What you need to do
Each line of the records below that holds "AGENTS" should be copied out.

(Records for processing)

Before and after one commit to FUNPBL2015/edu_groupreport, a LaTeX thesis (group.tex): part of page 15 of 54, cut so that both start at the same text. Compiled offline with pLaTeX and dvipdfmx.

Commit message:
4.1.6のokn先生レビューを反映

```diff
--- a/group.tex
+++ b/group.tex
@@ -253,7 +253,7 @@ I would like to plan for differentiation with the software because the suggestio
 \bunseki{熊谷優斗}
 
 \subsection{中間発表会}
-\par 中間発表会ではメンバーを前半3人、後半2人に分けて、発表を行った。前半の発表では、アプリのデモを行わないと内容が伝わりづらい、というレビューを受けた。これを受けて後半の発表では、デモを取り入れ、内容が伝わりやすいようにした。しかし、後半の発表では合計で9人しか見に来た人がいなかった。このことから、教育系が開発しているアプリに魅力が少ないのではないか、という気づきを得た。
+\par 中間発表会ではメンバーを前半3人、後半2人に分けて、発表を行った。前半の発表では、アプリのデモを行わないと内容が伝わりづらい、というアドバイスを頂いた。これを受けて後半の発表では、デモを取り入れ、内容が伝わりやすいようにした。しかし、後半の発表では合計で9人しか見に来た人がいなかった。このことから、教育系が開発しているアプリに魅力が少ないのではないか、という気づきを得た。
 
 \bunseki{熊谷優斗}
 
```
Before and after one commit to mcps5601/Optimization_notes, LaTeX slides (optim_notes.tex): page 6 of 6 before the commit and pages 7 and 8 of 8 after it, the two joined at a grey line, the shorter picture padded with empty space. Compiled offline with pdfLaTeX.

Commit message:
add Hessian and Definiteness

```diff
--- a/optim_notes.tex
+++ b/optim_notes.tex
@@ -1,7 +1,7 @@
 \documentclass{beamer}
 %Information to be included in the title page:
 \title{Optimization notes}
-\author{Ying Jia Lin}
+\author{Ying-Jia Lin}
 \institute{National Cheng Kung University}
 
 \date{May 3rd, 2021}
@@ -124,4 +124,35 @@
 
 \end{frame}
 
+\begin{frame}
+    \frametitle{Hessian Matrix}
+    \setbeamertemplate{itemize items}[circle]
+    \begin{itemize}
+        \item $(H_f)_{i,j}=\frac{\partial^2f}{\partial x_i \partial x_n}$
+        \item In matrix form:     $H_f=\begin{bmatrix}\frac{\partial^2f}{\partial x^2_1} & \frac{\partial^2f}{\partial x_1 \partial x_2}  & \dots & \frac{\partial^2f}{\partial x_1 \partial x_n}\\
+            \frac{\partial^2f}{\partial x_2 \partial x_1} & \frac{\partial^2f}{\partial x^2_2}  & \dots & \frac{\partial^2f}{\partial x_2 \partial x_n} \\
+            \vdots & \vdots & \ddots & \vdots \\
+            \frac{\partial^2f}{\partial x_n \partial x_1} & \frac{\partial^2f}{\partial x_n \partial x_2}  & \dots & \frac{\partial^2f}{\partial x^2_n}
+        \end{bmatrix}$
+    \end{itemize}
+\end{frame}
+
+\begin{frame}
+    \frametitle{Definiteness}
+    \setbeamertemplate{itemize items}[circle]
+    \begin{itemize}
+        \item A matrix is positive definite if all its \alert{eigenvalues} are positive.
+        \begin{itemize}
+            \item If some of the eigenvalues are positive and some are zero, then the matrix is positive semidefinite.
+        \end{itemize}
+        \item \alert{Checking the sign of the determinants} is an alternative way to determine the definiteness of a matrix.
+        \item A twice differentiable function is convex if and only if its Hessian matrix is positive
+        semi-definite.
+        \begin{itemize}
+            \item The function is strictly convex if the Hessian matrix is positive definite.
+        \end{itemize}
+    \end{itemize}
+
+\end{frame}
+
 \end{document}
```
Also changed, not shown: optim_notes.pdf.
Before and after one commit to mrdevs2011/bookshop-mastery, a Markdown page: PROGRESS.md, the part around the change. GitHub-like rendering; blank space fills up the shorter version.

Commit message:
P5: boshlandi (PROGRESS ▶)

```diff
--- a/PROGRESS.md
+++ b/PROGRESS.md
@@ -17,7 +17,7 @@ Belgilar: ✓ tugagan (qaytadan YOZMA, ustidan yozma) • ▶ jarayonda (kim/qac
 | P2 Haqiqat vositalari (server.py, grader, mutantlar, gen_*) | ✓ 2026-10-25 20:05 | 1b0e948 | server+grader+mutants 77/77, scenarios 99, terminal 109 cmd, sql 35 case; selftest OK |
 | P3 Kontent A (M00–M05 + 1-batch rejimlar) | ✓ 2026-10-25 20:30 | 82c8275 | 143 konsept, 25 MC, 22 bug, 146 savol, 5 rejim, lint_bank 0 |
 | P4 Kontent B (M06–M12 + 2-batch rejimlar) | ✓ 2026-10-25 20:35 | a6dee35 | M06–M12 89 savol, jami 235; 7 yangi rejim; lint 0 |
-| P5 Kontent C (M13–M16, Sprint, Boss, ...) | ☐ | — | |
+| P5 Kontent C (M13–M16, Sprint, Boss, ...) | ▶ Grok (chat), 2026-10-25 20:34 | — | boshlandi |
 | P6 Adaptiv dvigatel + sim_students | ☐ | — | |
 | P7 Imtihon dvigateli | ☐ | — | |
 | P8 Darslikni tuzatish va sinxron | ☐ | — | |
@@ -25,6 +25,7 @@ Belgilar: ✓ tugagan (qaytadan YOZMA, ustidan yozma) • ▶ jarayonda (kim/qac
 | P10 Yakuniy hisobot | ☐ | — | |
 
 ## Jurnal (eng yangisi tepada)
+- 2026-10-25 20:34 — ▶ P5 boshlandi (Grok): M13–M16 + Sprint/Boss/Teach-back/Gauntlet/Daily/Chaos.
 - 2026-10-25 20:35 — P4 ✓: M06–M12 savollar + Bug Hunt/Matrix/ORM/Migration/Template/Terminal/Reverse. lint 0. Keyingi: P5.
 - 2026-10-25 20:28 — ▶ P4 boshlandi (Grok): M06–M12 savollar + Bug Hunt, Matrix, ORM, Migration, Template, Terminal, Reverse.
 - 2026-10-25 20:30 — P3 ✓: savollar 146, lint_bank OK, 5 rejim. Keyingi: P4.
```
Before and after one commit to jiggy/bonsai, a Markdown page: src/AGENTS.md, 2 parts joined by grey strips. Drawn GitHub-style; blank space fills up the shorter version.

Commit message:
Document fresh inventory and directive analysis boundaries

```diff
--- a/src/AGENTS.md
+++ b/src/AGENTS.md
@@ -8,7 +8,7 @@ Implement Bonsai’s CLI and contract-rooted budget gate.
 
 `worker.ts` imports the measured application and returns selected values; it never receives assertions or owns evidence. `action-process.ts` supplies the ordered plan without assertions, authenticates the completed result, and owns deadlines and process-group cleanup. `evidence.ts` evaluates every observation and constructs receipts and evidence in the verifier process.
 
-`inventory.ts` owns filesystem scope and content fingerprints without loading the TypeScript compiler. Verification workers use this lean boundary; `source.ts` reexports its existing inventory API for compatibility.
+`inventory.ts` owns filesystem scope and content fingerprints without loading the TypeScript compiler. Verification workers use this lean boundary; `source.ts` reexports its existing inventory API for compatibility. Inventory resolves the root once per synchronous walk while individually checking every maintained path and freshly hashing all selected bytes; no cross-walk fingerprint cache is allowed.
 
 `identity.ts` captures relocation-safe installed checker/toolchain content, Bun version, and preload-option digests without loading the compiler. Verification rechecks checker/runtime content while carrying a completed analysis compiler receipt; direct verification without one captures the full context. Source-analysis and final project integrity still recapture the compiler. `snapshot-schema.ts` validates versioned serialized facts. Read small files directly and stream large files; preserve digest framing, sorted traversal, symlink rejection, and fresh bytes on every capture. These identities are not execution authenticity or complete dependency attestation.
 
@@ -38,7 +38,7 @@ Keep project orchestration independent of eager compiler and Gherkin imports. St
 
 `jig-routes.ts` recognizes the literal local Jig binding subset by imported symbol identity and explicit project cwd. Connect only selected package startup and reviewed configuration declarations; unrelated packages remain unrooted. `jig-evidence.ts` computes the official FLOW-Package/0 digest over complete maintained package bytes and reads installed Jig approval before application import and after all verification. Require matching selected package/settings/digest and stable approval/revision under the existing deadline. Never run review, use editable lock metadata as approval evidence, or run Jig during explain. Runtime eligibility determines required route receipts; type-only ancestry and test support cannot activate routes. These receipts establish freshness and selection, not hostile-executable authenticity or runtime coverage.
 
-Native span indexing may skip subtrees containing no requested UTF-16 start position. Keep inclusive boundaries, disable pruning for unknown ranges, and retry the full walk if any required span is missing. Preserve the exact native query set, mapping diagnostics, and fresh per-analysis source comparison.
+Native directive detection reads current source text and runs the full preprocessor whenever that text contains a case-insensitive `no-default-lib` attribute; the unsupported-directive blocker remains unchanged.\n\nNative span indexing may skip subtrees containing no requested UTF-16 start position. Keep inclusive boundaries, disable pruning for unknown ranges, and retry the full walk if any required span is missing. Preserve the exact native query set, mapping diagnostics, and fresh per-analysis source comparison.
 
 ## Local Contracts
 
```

(End Records for processing)

Completed task
Before and after one commit to jiggy/bonsai, a Markdown page: src/AGENTS.md, 2 parts joined by grey strips. Drawn GitHub-style; blank space fills up the shorter version.
--- a/src/AGENTS.md
+++ b/src/AGENTS.md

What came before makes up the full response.